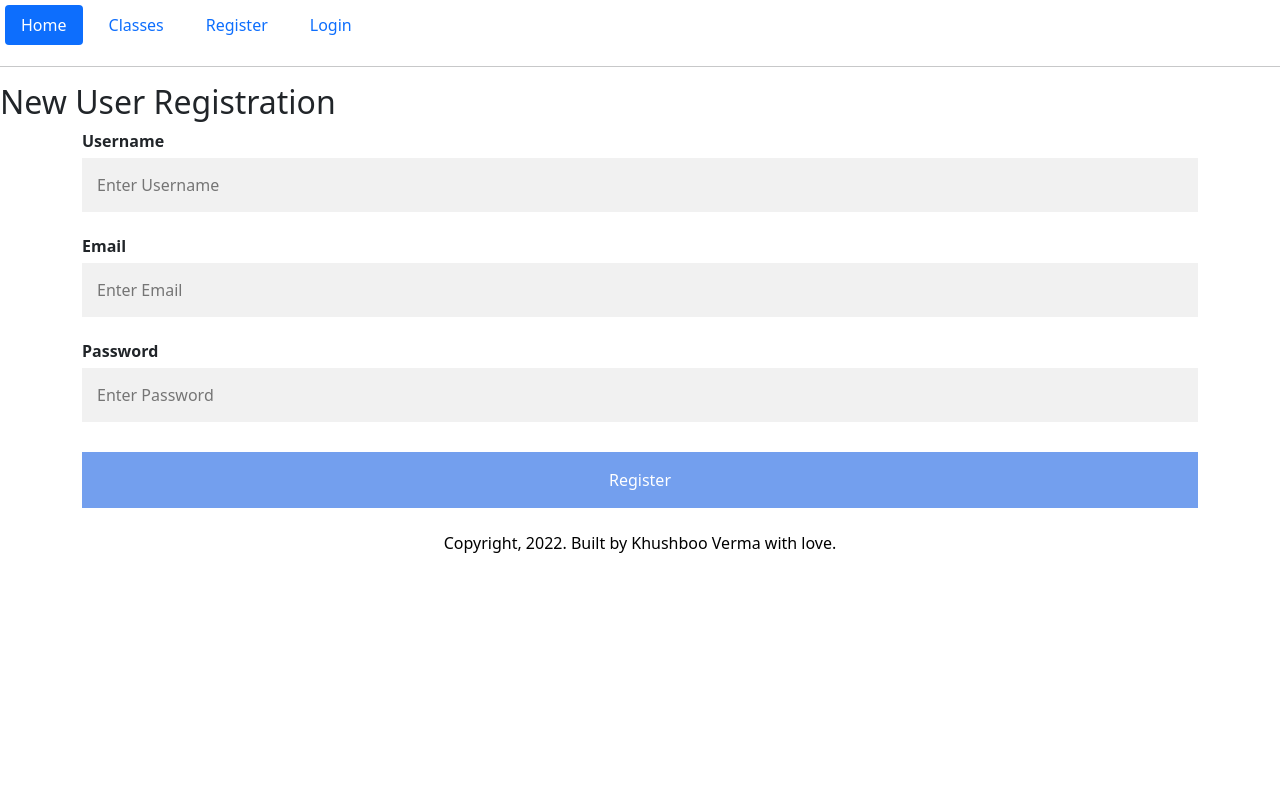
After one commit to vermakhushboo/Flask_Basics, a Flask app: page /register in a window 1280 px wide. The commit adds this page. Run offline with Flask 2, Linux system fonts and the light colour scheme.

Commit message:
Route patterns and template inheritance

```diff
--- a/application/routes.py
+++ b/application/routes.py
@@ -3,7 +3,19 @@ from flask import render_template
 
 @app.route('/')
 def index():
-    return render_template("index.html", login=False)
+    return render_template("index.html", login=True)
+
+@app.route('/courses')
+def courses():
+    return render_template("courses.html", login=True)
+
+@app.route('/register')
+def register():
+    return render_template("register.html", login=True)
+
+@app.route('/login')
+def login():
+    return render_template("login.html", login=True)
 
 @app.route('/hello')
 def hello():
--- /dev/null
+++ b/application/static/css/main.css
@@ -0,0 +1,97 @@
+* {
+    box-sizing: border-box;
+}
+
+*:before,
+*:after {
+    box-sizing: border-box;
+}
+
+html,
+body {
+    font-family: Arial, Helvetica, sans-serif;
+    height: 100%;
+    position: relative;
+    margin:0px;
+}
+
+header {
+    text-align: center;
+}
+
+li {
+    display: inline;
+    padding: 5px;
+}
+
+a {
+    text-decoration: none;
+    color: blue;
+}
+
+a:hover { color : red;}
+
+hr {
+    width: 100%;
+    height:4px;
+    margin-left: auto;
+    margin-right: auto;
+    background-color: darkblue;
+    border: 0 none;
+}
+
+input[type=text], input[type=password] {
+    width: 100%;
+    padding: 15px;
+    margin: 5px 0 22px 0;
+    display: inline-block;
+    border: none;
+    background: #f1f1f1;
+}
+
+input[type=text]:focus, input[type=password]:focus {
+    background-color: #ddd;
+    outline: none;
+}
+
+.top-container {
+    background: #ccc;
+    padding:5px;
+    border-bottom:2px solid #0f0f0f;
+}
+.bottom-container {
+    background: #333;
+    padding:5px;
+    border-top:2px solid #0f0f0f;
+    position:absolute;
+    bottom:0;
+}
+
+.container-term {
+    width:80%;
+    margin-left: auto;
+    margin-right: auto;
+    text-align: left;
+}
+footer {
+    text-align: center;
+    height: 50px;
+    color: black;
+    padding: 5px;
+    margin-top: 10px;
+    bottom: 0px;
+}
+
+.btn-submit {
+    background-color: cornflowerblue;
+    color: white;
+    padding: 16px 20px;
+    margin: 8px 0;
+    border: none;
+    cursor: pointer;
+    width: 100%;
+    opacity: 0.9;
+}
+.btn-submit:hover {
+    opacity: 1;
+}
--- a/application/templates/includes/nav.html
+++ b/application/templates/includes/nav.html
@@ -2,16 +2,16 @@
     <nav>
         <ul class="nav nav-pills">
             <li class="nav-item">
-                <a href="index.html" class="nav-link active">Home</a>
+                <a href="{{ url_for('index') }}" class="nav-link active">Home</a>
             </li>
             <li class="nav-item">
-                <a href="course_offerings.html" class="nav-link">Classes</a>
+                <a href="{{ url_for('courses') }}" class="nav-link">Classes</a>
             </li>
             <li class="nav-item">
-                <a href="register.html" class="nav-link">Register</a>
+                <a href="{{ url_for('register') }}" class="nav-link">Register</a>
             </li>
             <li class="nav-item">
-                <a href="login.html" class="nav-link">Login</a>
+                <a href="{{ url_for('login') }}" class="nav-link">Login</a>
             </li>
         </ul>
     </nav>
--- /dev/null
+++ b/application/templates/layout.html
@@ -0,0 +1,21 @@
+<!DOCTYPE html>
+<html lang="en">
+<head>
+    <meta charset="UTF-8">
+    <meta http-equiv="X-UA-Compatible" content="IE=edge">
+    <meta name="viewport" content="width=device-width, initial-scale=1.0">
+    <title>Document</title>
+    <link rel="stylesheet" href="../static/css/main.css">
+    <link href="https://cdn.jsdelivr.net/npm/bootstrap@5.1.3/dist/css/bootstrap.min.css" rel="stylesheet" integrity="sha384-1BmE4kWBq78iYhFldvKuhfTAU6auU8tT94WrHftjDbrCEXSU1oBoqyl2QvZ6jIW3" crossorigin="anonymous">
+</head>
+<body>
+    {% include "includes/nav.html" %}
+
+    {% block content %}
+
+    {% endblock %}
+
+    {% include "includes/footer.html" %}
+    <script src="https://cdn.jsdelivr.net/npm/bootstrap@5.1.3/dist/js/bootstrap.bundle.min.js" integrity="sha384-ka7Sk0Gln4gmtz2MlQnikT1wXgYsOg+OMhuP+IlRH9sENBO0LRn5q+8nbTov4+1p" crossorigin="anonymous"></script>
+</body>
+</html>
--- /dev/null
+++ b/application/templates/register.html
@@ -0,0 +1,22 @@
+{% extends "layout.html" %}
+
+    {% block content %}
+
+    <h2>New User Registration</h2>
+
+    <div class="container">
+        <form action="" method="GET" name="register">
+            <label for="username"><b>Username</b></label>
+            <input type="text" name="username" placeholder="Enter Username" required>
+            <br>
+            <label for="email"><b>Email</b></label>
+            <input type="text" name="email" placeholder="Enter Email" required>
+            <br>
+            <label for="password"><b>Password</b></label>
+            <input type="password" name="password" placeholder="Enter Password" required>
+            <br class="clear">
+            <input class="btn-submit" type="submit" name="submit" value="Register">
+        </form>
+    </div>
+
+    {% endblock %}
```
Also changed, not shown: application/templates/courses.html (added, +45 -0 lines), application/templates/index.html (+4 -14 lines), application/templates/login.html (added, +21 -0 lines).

...

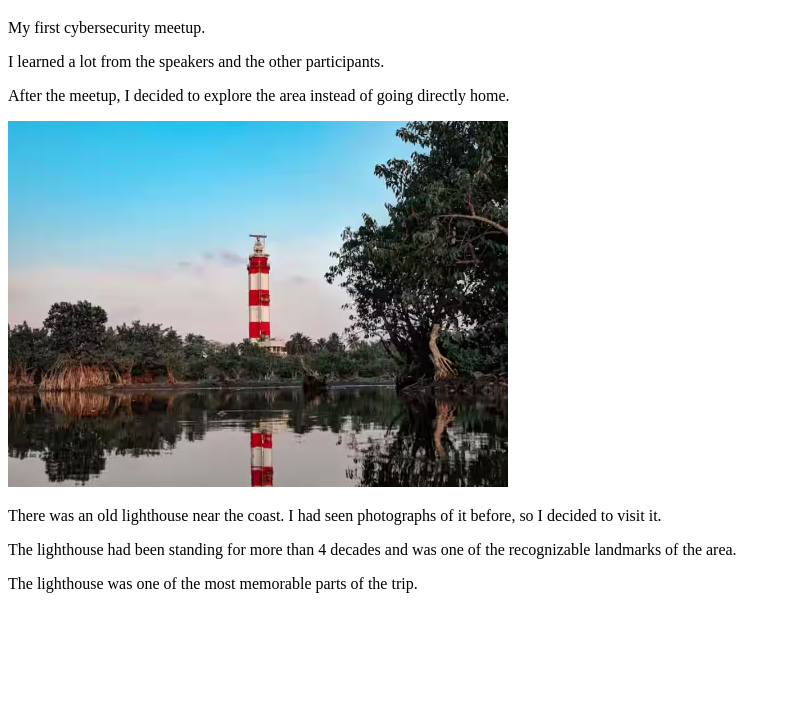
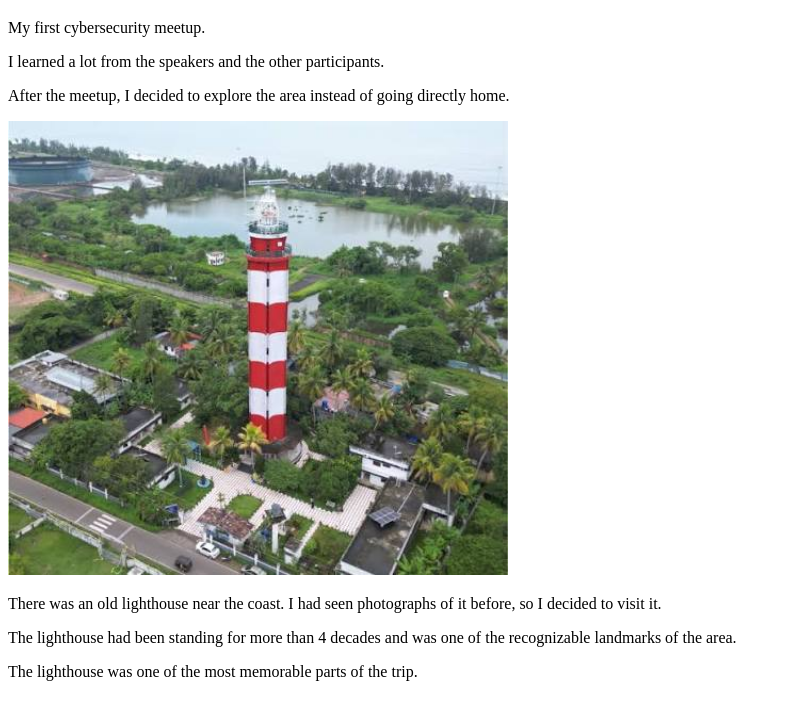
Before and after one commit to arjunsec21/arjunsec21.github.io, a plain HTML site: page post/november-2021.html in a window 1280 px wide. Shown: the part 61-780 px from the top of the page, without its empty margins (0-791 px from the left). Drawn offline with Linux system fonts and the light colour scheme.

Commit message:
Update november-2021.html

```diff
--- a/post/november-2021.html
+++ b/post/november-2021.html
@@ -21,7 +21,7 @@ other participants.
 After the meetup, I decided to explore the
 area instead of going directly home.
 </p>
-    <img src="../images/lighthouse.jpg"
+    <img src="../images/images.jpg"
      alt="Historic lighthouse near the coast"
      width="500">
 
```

#### What the task requires:
Return every line above that contains the word "background".

#### Output for this exercise:
+    background-color: darkblue;
+    background: #f1f1f1;
+    background-color: #ddd;
+    background: #ccc;
+    background: #333;
+    background-color: cornflowerblue;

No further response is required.